SAN DIEGO -- In the U.S., the biggest baseball rivalry is Yankees-Red Sox. Around the rest of the world, it could be Korea-Japan.
The two clubs meet for the sixth time -- third this year -- in World Baseball Classic play on Tuesday at 11 p.m. ET at PETCO Park, the scene of Japan's 6-0 semifinal victory over Korea in 2006. Left-hander Jung Keun Bong will start for Korea vs. Japan right-hander Yu Darvish.
"Within Asia, Asian baseball, within that realm, Korea and Japan would be the biggest rivalry," Japanese manager Tatsunori Hara said. "But in terms of baseball, the game started in America and we're trying to catch up with American baseball. And we're trying to surpass American baseball. That would be the biggest goal.

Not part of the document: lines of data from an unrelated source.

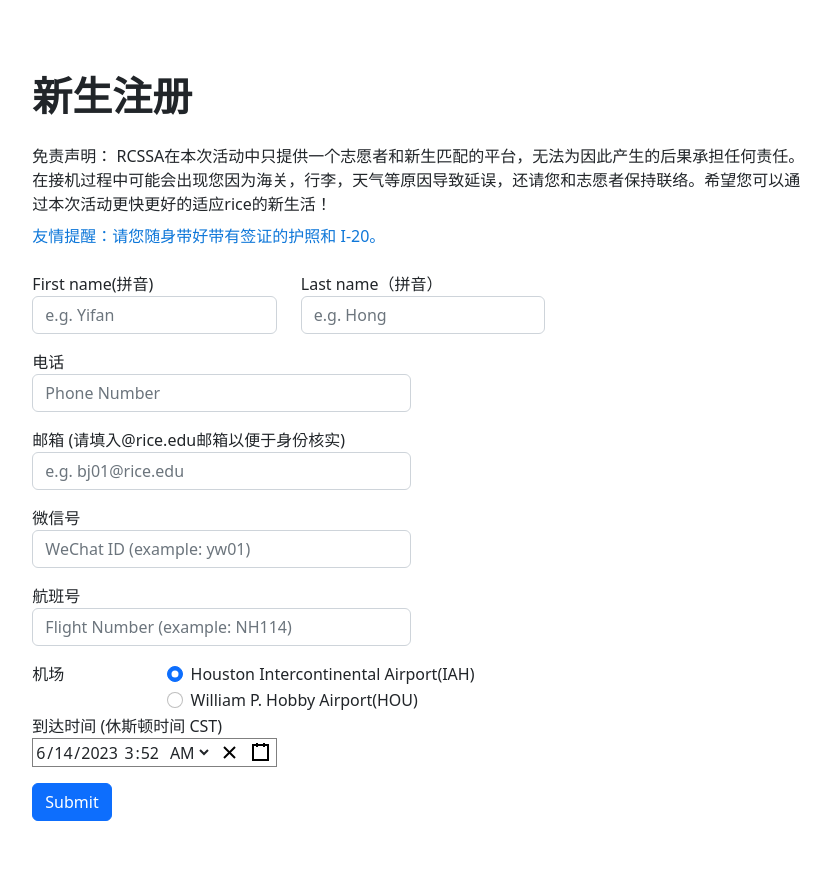
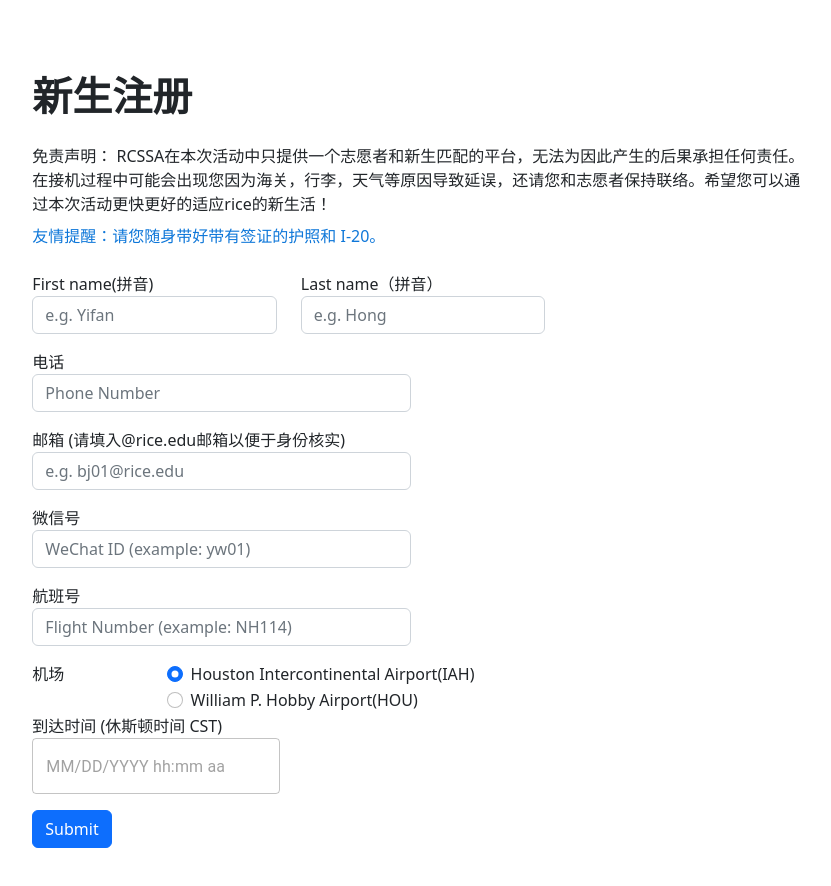
Before and after one commit to RCSSA/Freshmen-Airport-Pickup-Frontend, a React (Create React App) app in the folder airport-pickup/: page /nstudent in a window 1280 px wide. Shown: the top 886 px of the page, without its empty margins (217-1048 px from the left). Built offline with nearby package versions, Linux system fonts and the light colour scheme.

Commit message:
update date time picker

```diff
--- a/airport-pickup/package.json
+++ b/airport-pickup/package.json
@@ -13,6 +13,7 @@
     "@mui/icons-material": "^5.11.16",
     "@mui/material": "^5.13.5",
     "@mui/styled-engine-sc": "^5.11.9",
+    "@mui/x-date-pickers": "^6.7.0",
     "@popperjs/core": "^2.11.6",
     "@testing-library/jest-dom": "^5.16.5",
     "@testing-library/react": "^13.4.0",
@@ -22,6 +23,7 @@
     "bootstrap": "^5.2.2",
     "bootstrap-icons": "^1.9.1",
     "child_process": "^1.0.2",
+    "dayjs": "^1.11.8",
     "google-spreadsheet": "^3.3.0",
     "googleapis": "^105.0.0",
     "react": "^18.2.0",
--- a/airport-pickup/src/pages/newStudentPage.js
+++ b/airport-pickup/src/pages/newStudentPage.js
@@ -1,6 +1,9 @@
 import React, { useState, useEffect } from "react";
 import { useNavigate } from "react-router-dom";
-import DateTimePicker from "react-datetime-picker";
+import { AdapterDayjs } from '@mui/x-date-pickers/AdapterDayjs';
+import { LocalizationProvider } from '@mui/x-date-pickers/LocalizationProvider';
+import { DateTimePicker } from '@mui/x-date-pickers/DateTimePicker';
+// import DateTimePicker from "react-datetime-picker";
 import "react-datetime-picker/dist/DateTimePicker.css";
 import "react-calendar/dist/Calendar.css";
 import "react-clock/dist/Clock.css";
@@ -227,11 +230,14 @@ export default function NewStudentPage() {
                   <div class="col-md-6 mb-3">
                     <label for="datepicker">到达时间 (休斯顿时间 CST)</label>
                     <br />
-                    <DateTimePicker
+                    <LocalizationProvider dateAdapter={AdapterDayjs}>
+                      <DateTimePicker/>
+                    </LocalizationProvider>
+                    {/* <DateTimePicker
                       id="datepicker"
-                      onChange={setArriveTime}
+                      onChange={(val)=>setArriveTime(val)}
                       value={arriveTime}
-                    />
+                    /> */}
                   </div>
                 </div>
 
```
Also changed, not shown: 1 other file (tests, documents, lock files or other folders).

"This is what I think -- to go catch up with American baseball and go beyond."
In the double-elimination format, Tuesday night's winner would move on to the semifinals this weekend at Dodger Stadium in Los Angeles. The loser plays Cuba in an elimination game on Wednesday night.
Korea and Japan met twice in the Asian bracket, with the teams splitting the pair of games. Japan clinched a spot in the second round with a 14-2 win, and Korea won the seeding game, 1-0.
"In Tokyo, we lost one and we won one," Korean manager In Sik Kim said. "Now that we're in San Diego, we're going to play them again. We came here and we knew Japan had the strongest team. So we came here to play with them. We have to do our best. That's what I think."
Korea, now 4-1 in this Classic, is 10-2 over the course of the two tournaments, the best overall record of any team. Japan was 5-3 in 2006, and is now 8-4 over the course of the two events, although the Japanese defeated Cuba in '06 to win the inaugural Classic.
Hara said on Monday that he was grateful for Kim's comment about the Japanese team.
"The Korean team, and manager Kim, is more experienced than me in terms of baseball," said Hara, the manager of the Yomiuri Giants who replaced Sadaharu Oh, the skipper of the '06 Japanese Classic championship team. "The manager said something nice about Team Japan, and that was very nice of him to say that."
Barry M. Bloom is a national reporter for MLB.com. This story was not subject to the approval of Major League Baseball or its clubs.